(Difference listings)
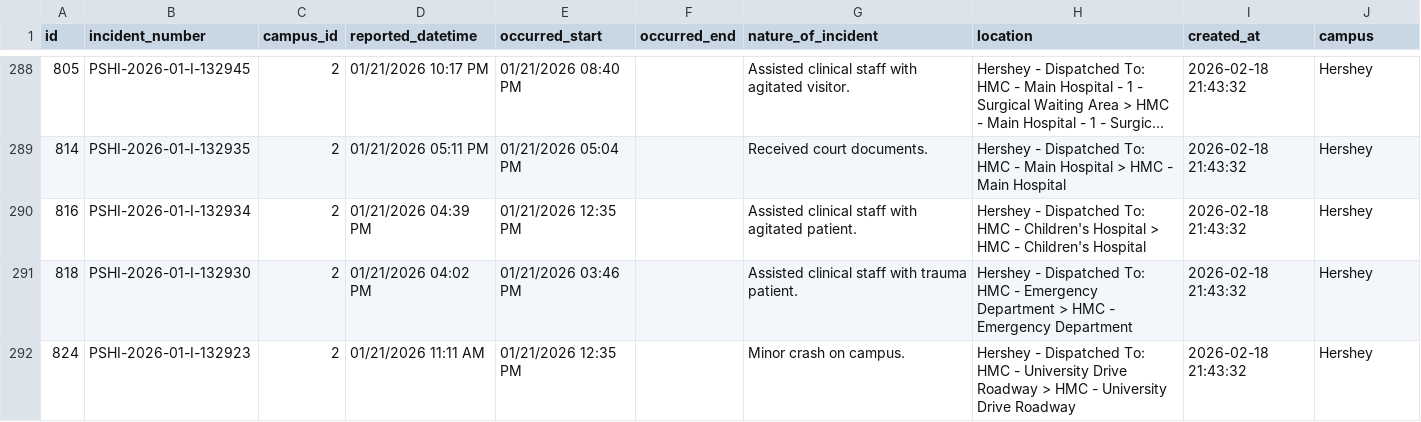
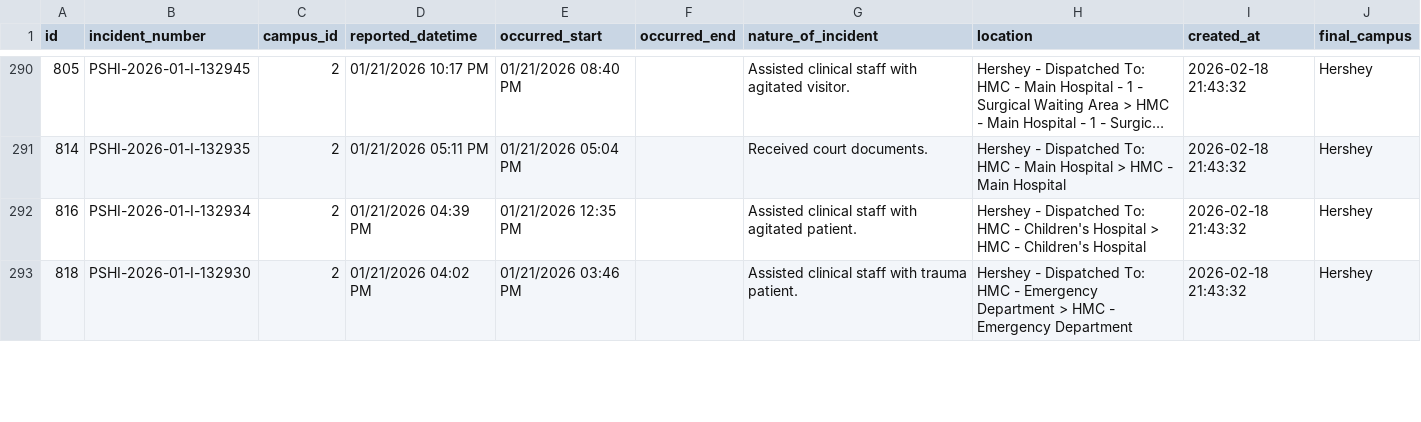
Before and after one commit to mjosewings/psu-university-crime-analysis, a CSV file: data/campuses/Hershey/incidents.csv, drawn as a sheet; only a part is shown, gaps mark what is left out; long unchanged cells end in …; the diff covers the shown part only.

```diff
--- a/data/campuses/Hershey/incidents.csv
+++ b/data/campuses/Hershey/incidents.csv
@@ -1 +1 @@
-id,incident_number,campus_id,reported_datetime,occurred_start,occurred_end,nature_of_incident,location,created_at,campus
+id,incident_number,campus_id,reported_datetime,occurred_start,occurred_end,nature_of_incident,location,created_at,final_campus
@@ -291,2 +293 @@ id,incident_number,campus_id,reported_datetime,occurred_start,occurred_end,natur
 818,PSHI-2026-01-I-132930,2,01/21/2026 04:02 PM,01/21/2026 03:46 PM,,Assisted clinical staff with trauma patient.,Hershey - Dispatched To: HMC - Emergency Department > HMC - Emergency Department,2026-02-18 21:43:32,Hershey
-824,PSHI-2026-01-I-132923,2,01/21/2026 11:11 AM,01/21/2026 12:35 PM,,Minor crash on campus.,Hershey - Dispatched To: HMC - University Drive Roadway > HMC - University Drive Roadway,2026-02-18 21:43:32,Hershey
```
Also changed, not shown: 4 added rows and 1 removed row elsewhere in this file, data/campuses/Abington/incidents.csv, data/campuses/Altoona/incidents.csv, 21 other files.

### Instructions for the task
Each record above should be restated word for word. The pictures should not appear.

### Task response
Before and after one commit to mjosewings/psu-university-crime-analysis, a CSV file: data/campuses/Hershey/incidents.csv, drawn as a sheet; only a part is shown, gaps mark what is left out; long unchanged cells end in …; the diff covers the shown part only.

```diff
--- a/data/campuses/Hershey/incidents.csv
+++ b/data/campuses/Hershey/incidents.csv
@@ -1 +1 @@
-id,incident_number,campus_id,reported_datetime,occurred_start,occurred_end,nature_of_incident,location,created_at,campus
+id,incident_number,campus_id,reported_datetime,occurred_start,occurred_end,nature_of_incident,location,created_at,final_campus
@@ -291,2 +293 @@ id,incident_number,campus_id,reported_datetime,occurred_start,occurred_end,natur
 818,PSHI-2026-01-I-132930,2,01/21/2026 04:02 PM,01/21/2026 03:46 PM,,Assisted clinical staff with trauma patient.,Hershey - Dispatched To: HMC - Emergency Department > HMC - Emergency Department,2026-02-18 21:43:32,Hershey
-824,PSHI-2026-01-I-132923,2,01/21/2026 11:11 AM,01/21/2026 12:35 PM,,Minor crash on campus.,Hershey - Dispatched To: HMC - University Drive Roadway > HMC - University Drive Roadway,2026-02-18 21:43:32,Hershey
```
Also changed, not shown: 4 added rows and 1 removed row elsewhere in this file, data/campuses/Abington/incidents.csv, data/campuses/Altoona/incidents.csv, 21 other files.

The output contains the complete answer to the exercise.